_About this task_
Identify every line in the records below that contains the word "cells", and copy each of those lines.

━━ Provided records ━━

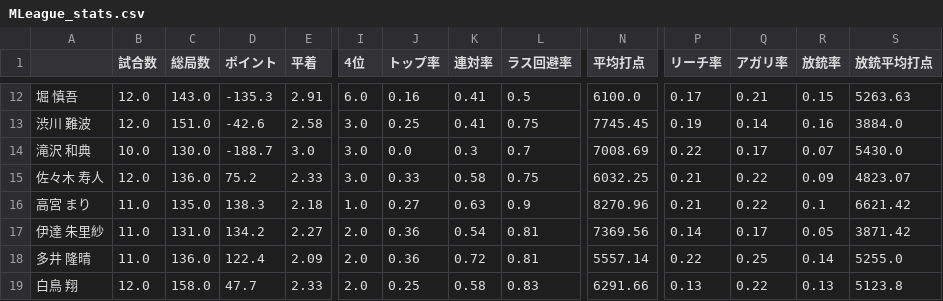
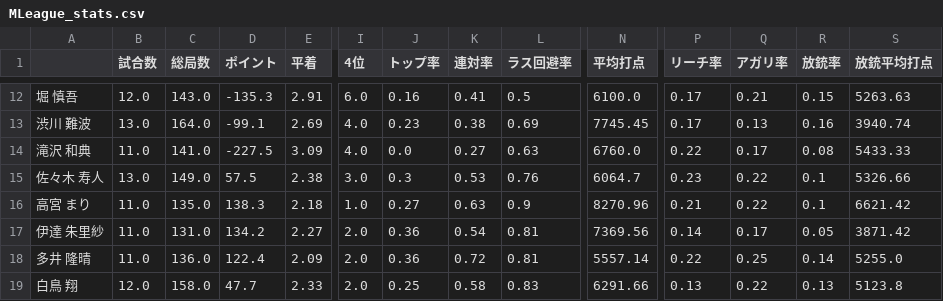
Before and after one commit to takishun/m_league_analysis, a CSV file: data/MLeague_stats.csv, drawn as a sheet; only a part is shown, gaps mark what is left out; the diff covers the shown part only; the diff names each change by its address in the sheet, - before the commit and + after, or states it on an @@ line.

```diff
--- a/data/MLeague_stats.csv
+++ b/data/MLeague_stats.csv
-B13 (試合数): 12.0
+B13 (試合数): 13.0
-C13 (総局数): 151.0
+C13 (総局数): 164.0
-D13 (ポイント): -42.6
+D13 (ポイント): -99.1
-E13 (平着): 2.58
+E13 (平着): 2.69
-I13:I14 (4位): 3.0
+I13:I14 (4位): 4.0
-J13 (トップ率): 0.25
+J13 (トップ率): 0.23
-K13 (連対率): 0.41
+K13 (連対率): 0.38
-L13 (ラス回避率): 0.75
+L13 (ラス回避率): 0.69
-P13 (リーチ率): 0.19
+P13 (リーチ率): 0.17
-Q13 (アガリ率): 0.14
+Q13 (アガリ率): 0.13
-S13 (放銃平均打点): 3884.0
+S13 (放銃平均打点): 3940.74
-B14 (試合数): 10.0
+B14 (試合数): 11.0
-C14 (総局数): 130.0
+C14 (総局数): 141.0
-D14 (ポイント): -188.7
+D14 (ポイント): -227.5
-E14 (平着): 3.0
+E14 (平着): 3.09
-K14 (連対率): 0.3
+K14 (連対率): 0.27
-L14 (ラス回避率): 0.7
+L14 (ラス回避率): 0.63
-N14 (平均打点): 7008.69
+N14 (平均打点): 6760.0
-R14 (放銃率): 0.07
+R14 (放銃率): 0.08
-S14 (放銃平均打点): 5430.0
+S14 (放銃平均打点): 5433.33
-B15 (試合数): 12.0
+B15 (試合数): 13.0
-C15 (総局数): 136.0
+C15 (総局数): 149.0
-D15 (ポイント): 75.2
+D15 (ポイント): 57.5
-E15 (平着): 2.33
+E15 (平着): 2.38
-J15 (トップ率): 0.33
+J15 (トップ率): 0.3
-K15 (連対率): 0.58
+K15 (連対率): 0.53
-L15 (ラス回避率): 0.75
+L15 (ラス回避率): 0.76
-N15 (平均打点): 6032.25
+N15 (平均打点): 6064.7
-P15 (リーチ率): 0.21
+P15 (リーチ率): 0.23
-R15 (放銃率): 0.09
+R15 (放銃率): 0.1
-S15 (放銃平均打点): 4823.07
+S15 (放銃平均打点): 5326.66
```
Also changed, not shown: 155 edited cells elsewhere in this file, 1 other file.
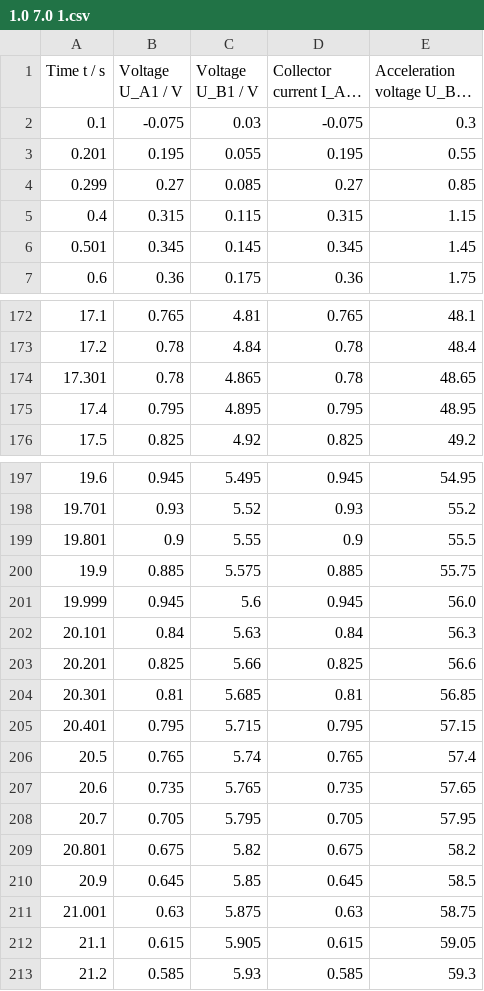
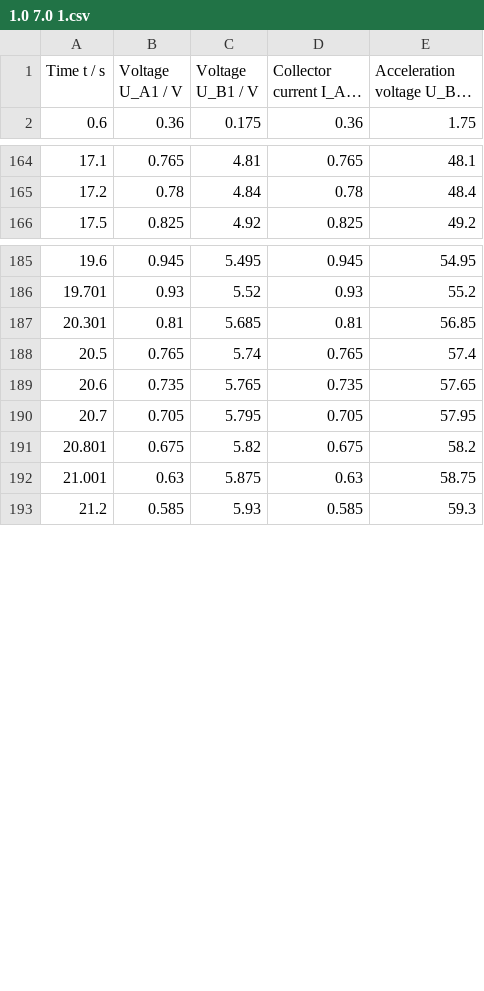
Before and after one commit to JonathanSugijanto/PGDA_final-project_9, a CSV file: cleaned_data/1.0 7.0 1.csv, drawn as a sheet; only a part is shown, gaps mark what is left out; long unchanged cells end in …; the diff covers the shown part only; the diff names each change by its address in the sheet, - before the commit and + after, or states it on an @@ line.

```diff
--- a/cleaned_data/1.0 7.0 1.csv
+++ b/cleaned_data/1.0 7.0 1.csv
-row 2: 0.1 | -0.075 | 0.03 | -0.075 | 0.3
-row 3: 0.201 | 0.195 | 0.055 | 0.195 | 0.55
-row 4: 0.299 | 0.27 | 0.085 | 0.27 | 0.85
-row 5: 0.4 | 0.315 | 0.115 | 0.315 | 1.15
-row 6: 0.501 | 0.345 | 0.145 | 0.345 | 1.45
-row 174: 17.301 | 0.78 | 4.865 | 0.78 | 48.65
-row 175: 17.4 | 0.795 | 4.895 | 0.795 | 48.95
-row 199: 19.801 | 0.9 | 5.55 | 0.9 | 55.5
-row 200: 19.9 | 0.885 | 5.575 | 0.885 | 55.75
-row 201: 19.999 | 0.945 | 5.6 | 0.945 | 56.0
-row 202: 20.101 | 0.84 | 5.63 | 0.84 | 56.3
-row 203: 20.201 | 0.825 | 5.66 | 0.825 | 56.6
-row 205: 20.401 | 0.795 | 5.715 | 0.795 | 57.15
-row 210: 20.9 | 0.645 | 5.85 | 0.645 | 58.5
-row 212: 21.1 | 0.615 | 5.905 | 0.615 | 59.05
```
Also changed, not shown: 22 removed rows elsewhere in this file, cleaned_data/1.5 6.0 1.csv, cleaned_data/1.5 6.0 3.csv, 15 other files.
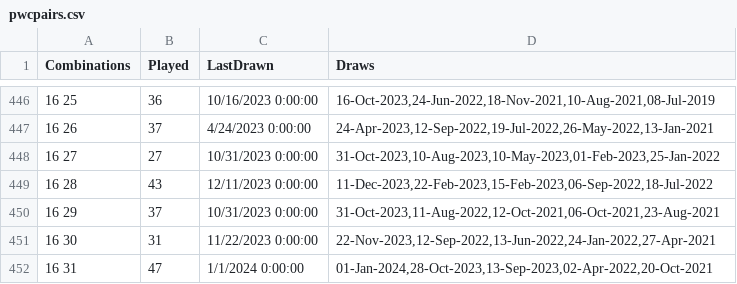
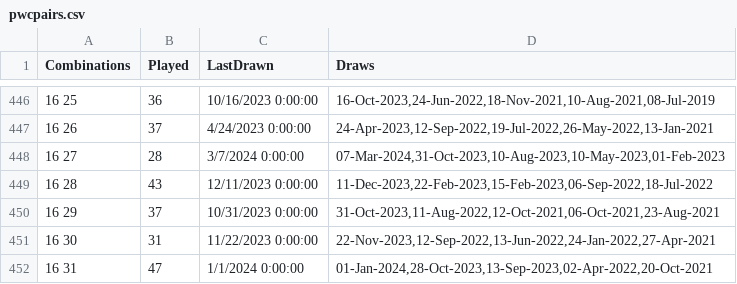
Before and after one commit to csnlcbtt/wix, a CSV file: csv/pwcpairs.csv, drawn as a sheet; only a part is shown, gaps mark what is left out.

```diff
--- a/csv/pwcpairs.csv
+++ b/csv/pwcpairs.csv
@@ -447,3 +447,3 @@
 "16 26",37,4/24/2023 0:00:00,"24-Apr-2023,12-Sep-2022,19-Jul-2022,26-May-2022,13-Jan-2021"
-"16 27",27,10/31/2023 0:00:00,"31-Oct-2023,10-Aug-2023,10-May-2023,01-Feb-2023,25-Jan-2022"
+"16 27",28,3/7/2024 0:00:00,"07-Mar-2024,31-Oct-2023,10-Aug-2023,10-May-2023,01-Feb-2023"
 "16 28",43,12/11/2023 0:00:00,"11-Dec-2023,22-Feb-2023,15-Feb-2023,06-Sep-2022,18-Jul-2022"
```
Also changed, not shown: csv/pwhzprjcur.csv, csv/pwhzprjprv.csv, 2 other files.
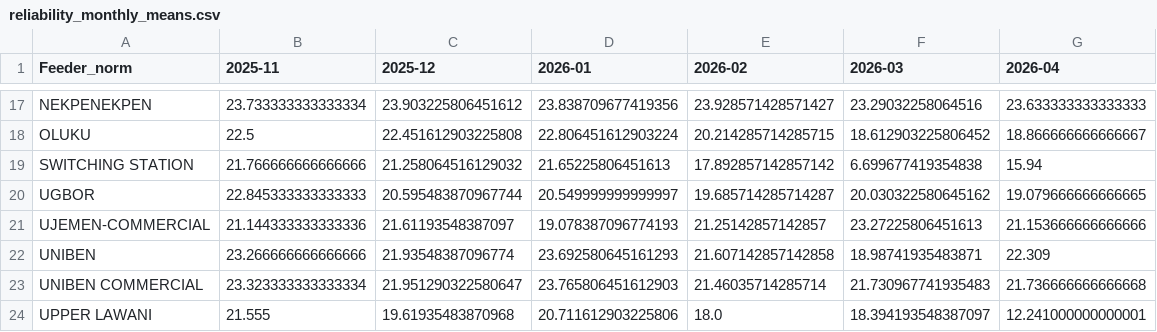
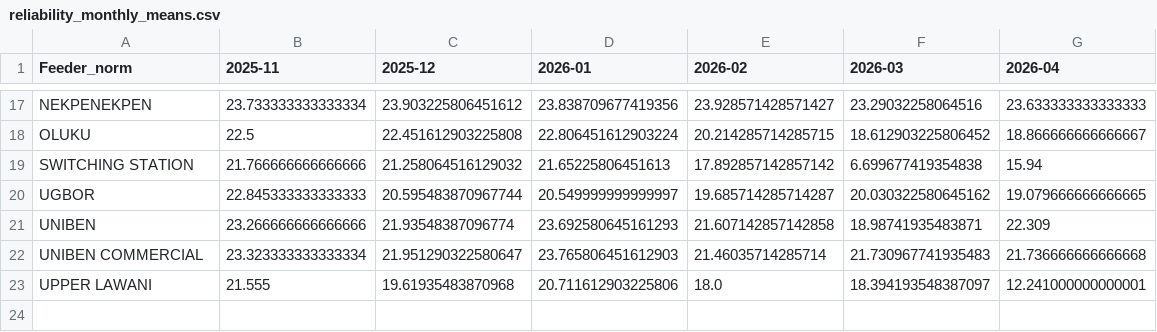
Before and after one commit to Lucero-cmd/benin-city-ev-siting-reliability, a CSV file: data/processed/reliability_monthly_means.csv, drawn as a sheet; only a part is shown, gaps mark what is left out; the diff names each change by its address in the sheet, - before the commit and + after, or states it on an @@ line.

```diff
--- a/data/processed/reliability_monthly_means.csv
+++ b/data/processed/reliability_monthly_means.csv
-row 21: UJEMEN-COMMERCIAL | 21.144333333333336 | 21.61193548387097 | 19.078387096774193 | 21.25142857142857 | 23.27225806451613 | 21.153666666666666
```
Also changed, not shown: data/processed/data_quality_summary.csv, data/processed/mcda_topsis_results.csv, 13 other files.
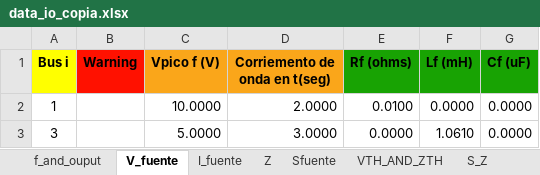
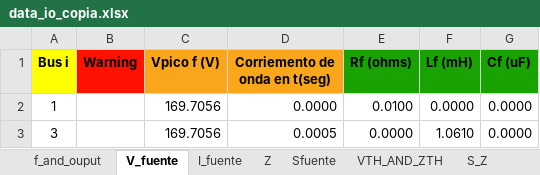
Before and after one commit to Arnorwer/Proyecto-Redes-Abr-Jul, an Excel workbook: data_io_copia.xlsx, sheet V_fuente, drawn as a sheet; values as stored, in another font and other column widths than the file's, no borders; the diff names each change by its address in the sheet, - before the commit and + after, or states it on an @@ line.

```diff
--- a/data_io_copia.xlsx (sheet V_fuente)
+++ b/data_io_copia.xlsx (sheet V_fuente)
-C2 (Vpico f (V)): 10.0000
+C2 (Vpico f (V)): 169.7056
-D2 (Corriemento de onda en t(seg)): 2.0000
+D2 (Corriemento de onda en t(seg)): 0.0000
-C3 (Vpico f (V)): 5.0000
+C3 (Vpico f (V)): 169.7056
-D3 (Corriemento de onda en t(seg)): 3.0000
+D3 (Corriemento de onda en t(seg)): 0.0005
```
Also changed, not shown: 2 other files.
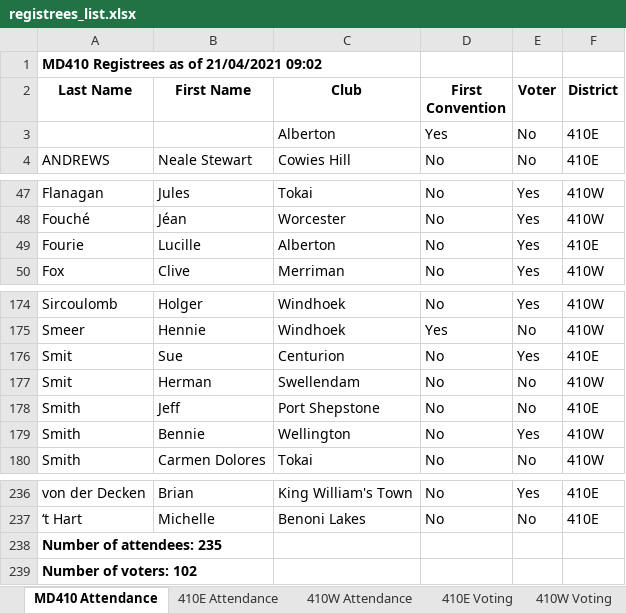
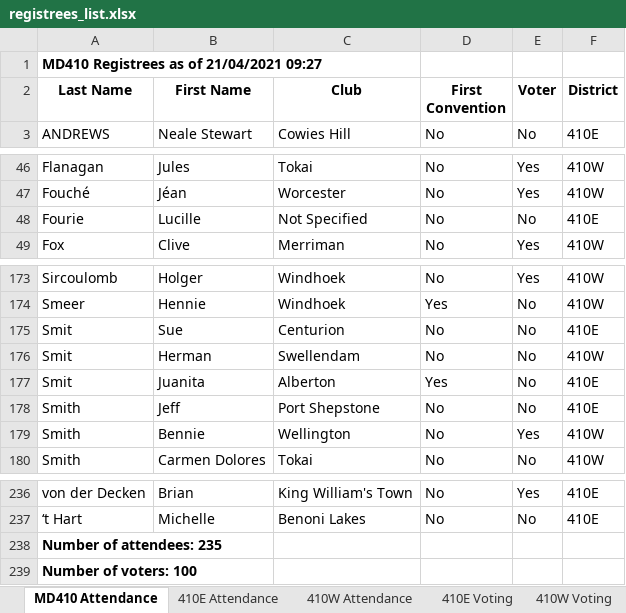
Before and after one commit to kimvanwyk/md410_2021_conv_website, an Excel workbook: static/docs/registrees_list.xlsx, sheet MD410 Attendance, drawn as a sheet; only a part is shown, gaps mark what is left out; values as stored, in another font and other column widths than the file's, no borders; removed rows and columns are numbered as before the commit, all else as after; the diff names each change by its address in the sheet, - before the commit and + after, or states it on an @@ line.

Commit message:
Registree stats backup on Wed 21 Apr 2021 09:27:13 SAST

```diff
--- a/static/docs/registrees_list.xlsx (sheet MD410 Attendance)
+++ b/static/docs/registrees_list.xlsx (sheet MD410 Attendance)
-A1 (Last Name): MD410 Registrees as of 21/04/2021 09:02
+A1 (Last Name): MD410 Registrees as of 21/04/2021 09:27
-row 3:  |  | Alberton | Yes | No | 410E
-C48 (Club): Alberton
+C48 (Club): Not Specified
-E48 (Voter): Yes
+E48 (Voter): No
-E175 (Voter): Yes
+E175 (Voter): No
+row 177: Smit | Juanita | Alberton | Yes | No | 410E
-A239 (Last Name): Number of voters: 102
+A239 (Last Name): Number of voters: 100
```
Also changed, not shown: sheet 410E Attendance, sheet 410E Voting, sheet 410W Voting, sheet 410W Attendance, 2 other files.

━━━

_Final answer_
Also changed, not shown: 155 edited cells elsewhere in this file, 1 other file.
Before and after one commit to JonathanSugijanto/PGDA_final-project_9, a CSV file: cleaned_data/1.0 7.0 1.csv, drawn as a sheet; only a part is shown, gaps mark what is left out; long unchanged cells end in …; the diff covers the shown part only; the diff names each change by its address in the sheet, - before the commit and + after, or states it on an @@ line.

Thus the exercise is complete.